**Data extracts**
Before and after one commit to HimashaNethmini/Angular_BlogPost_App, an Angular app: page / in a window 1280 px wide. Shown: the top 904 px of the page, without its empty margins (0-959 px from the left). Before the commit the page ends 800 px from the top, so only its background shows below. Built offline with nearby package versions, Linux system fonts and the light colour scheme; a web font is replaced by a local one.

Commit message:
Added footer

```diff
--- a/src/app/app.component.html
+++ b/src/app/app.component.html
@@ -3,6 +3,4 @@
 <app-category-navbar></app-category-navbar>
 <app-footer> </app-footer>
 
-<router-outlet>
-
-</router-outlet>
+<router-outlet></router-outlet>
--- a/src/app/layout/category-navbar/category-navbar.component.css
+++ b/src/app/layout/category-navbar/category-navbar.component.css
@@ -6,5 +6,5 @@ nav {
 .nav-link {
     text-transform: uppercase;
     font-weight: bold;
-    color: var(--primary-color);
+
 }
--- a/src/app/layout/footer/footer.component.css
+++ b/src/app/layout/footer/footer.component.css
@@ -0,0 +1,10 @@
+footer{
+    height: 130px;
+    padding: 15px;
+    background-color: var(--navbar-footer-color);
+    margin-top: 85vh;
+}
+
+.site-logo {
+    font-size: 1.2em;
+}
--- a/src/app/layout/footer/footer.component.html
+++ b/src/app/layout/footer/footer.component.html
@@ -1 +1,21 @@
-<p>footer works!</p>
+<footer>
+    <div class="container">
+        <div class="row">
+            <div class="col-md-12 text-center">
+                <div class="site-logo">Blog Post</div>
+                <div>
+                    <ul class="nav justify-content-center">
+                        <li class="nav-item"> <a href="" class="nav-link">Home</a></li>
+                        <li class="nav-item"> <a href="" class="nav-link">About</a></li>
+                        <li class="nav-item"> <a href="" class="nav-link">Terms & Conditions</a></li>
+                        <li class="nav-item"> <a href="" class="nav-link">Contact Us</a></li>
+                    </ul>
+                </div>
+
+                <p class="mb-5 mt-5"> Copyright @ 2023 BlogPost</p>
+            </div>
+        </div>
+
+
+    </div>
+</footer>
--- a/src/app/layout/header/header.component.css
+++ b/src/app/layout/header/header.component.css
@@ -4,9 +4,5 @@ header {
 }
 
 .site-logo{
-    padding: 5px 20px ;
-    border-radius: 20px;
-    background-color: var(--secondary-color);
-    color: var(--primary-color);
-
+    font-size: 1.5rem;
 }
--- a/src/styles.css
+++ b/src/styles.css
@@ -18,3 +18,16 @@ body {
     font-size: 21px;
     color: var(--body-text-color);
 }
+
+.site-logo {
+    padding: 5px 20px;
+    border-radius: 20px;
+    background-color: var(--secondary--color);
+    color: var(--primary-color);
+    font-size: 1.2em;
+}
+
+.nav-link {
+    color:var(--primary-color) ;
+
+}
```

**Exercise requirements**
Wherever a line in the material contains "layout", count it; the answer is the number alone.

**Written solution**
8